The result was that once the car was verified to be an authentic Tiger, a permanent, non-removable registration tag was attached to an unobtrusive body panel.

The end of the tiger

By 1964, the Rootes Group’s financial situation had become very precarious.

At the same time, Chrysler was looking to strengthen its position in Europe and therefore, in June 1964, acquired a non-controlling interest in Rootes.

By 1967, the UK government allowed them to acquire a full controlling interest.

One engine the Rootes group considered for the Tiger was GM’s proprietary 3.5-liter aluminum V8.

However, this option was removed when Rover took over the engine.

After the acquisition, Chrysler’s plan was to install a 273-cubic-inch V8 in the Sunbeam Tiger, as it had already been used in Dart and Barracuda saloons.

Unfortunately, they encountered the following problems:

  • Their own small block 273 cubic inch, V8 engine would not fit in the Tiger’s engine bay because the distributor was in the back, while the V8 was in the front
  • The big block V8 had a splitter up front, but it was too big

Realizing that it would cost too much to modify the Tiger’s engine bay to accept the 273 cubic inch V8, Chrysler decided to phase out the Tiger once the existing inventory of Ford V8 engines was depleted.

Meanwhile, Chrysler added its own logo to existing vehicle badges, and removed all references to Ford in its sales literature.

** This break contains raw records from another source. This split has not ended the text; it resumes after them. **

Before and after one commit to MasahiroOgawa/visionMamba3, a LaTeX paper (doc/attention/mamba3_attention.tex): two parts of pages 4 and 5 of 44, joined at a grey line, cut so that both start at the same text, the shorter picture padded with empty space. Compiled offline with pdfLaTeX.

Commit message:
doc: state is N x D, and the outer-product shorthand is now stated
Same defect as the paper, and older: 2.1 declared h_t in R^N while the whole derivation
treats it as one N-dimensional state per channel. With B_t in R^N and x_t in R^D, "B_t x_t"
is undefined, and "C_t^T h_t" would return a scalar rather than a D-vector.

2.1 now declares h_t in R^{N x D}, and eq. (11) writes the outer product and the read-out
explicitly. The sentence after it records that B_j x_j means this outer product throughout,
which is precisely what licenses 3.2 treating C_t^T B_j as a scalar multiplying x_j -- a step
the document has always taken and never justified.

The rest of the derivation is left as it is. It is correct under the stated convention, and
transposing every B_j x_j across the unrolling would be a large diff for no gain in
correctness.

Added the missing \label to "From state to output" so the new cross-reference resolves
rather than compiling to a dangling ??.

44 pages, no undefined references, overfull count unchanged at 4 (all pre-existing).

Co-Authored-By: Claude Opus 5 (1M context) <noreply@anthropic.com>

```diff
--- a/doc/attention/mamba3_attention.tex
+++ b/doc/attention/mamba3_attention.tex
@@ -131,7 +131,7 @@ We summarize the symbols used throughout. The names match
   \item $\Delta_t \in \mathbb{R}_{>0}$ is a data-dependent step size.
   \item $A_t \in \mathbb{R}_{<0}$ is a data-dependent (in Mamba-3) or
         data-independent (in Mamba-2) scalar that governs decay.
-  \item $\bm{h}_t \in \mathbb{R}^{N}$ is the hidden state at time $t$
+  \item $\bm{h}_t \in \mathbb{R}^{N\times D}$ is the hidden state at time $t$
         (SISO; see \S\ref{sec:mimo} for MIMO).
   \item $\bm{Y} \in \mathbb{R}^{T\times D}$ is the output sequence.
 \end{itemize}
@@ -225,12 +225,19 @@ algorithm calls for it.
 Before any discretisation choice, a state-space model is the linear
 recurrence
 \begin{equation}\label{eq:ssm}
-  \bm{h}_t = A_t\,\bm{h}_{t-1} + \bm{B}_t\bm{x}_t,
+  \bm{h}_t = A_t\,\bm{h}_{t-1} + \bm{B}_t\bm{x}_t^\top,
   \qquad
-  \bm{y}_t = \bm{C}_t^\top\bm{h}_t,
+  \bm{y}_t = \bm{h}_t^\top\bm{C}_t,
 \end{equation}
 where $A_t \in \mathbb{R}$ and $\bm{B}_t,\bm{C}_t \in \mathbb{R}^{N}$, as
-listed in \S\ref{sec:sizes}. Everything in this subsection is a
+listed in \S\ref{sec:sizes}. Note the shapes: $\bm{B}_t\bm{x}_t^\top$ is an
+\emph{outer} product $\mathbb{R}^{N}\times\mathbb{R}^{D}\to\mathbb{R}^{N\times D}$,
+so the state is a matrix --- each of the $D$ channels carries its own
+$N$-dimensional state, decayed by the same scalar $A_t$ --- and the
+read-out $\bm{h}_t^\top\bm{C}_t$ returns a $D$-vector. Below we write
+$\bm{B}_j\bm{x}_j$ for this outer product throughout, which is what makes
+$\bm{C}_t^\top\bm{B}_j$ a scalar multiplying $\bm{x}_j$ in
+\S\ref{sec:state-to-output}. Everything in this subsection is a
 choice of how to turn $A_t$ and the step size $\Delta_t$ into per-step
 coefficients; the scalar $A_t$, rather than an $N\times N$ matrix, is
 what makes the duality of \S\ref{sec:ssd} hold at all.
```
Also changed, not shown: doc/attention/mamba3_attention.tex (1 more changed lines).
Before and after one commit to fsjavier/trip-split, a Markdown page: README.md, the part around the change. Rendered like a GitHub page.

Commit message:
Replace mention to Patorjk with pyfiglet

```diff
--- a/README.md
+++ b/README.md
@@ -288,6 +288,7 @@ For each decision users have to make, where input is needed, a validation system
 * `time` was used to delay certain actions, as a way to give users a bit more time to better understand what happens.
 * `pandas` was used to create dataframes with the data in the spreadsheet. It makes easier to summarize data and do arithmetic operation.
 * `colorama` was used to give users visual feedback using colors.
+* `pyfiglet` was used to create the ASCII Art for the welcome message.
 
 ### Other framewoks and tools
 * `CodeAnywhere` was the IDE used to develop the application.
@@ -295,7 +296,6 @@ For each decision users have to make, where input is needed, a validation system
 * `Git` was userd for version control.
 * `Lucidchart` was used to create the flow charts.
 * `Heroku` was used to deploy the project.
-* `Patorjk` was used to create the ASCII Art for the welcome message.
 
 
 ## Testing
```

Thus, the last Sunbeam Tiger Mark 3 sports car was assembled by Jensen on June 27, 1967.

Tiger Racer

In 1964, three highly modified production Tigers were fitted with fastback bodies made by LIster Cars, best known for the Lister Jaguar, and entered the Le Mans 24 Hours, where they were timed at over 160 mph.

Based on the Alpine Series 4, Carroll Shelby was asked to build a Tiger racing car, which duly won the SCCA (Sports Car Club of America) Class B Championship in the 1964 Pacific Coast Championship at Willow Springs, beating Jaguar, Al Ray stingrays, and cobras.

Later, the car was reassigned to the Hollywood Sports Car Dealership.

In 1965, her first race with them was the Santa Barbara Road Race, in which she won the Class B.

Later that year, she finished third in the center’s Pacific Coast Division.

It was also raced on drag strips and, for two years, held the American Hot Rod Association national title.

She got into European rallies, finishing in the top three at the Geneva Rally in 1964.

In the 1965 Monte Carlo Rally, two tigers were entered, finishing fourth and eleventh.

By 1966, after the Acropolis Rally in which it took first place in its class, the sports car was no longer entered in off-road competitions, since its low body was not suitable for these conditions.

This marked the end of the Tiger Mark 2’s Sunbeam

This stroll down memory lane may have answered, or at least shed light on, a possible question:

Which Sunbeam sports car is it for you favorite?

However, if this question remains unanswered, I will review, in some detail, in future articles within this site, the full range of Sunbeam sports cars that appeared in the memorable era from 1948 to 1967.

I hope you’ll join me on my nostalgic travels “down sports car memory lane”.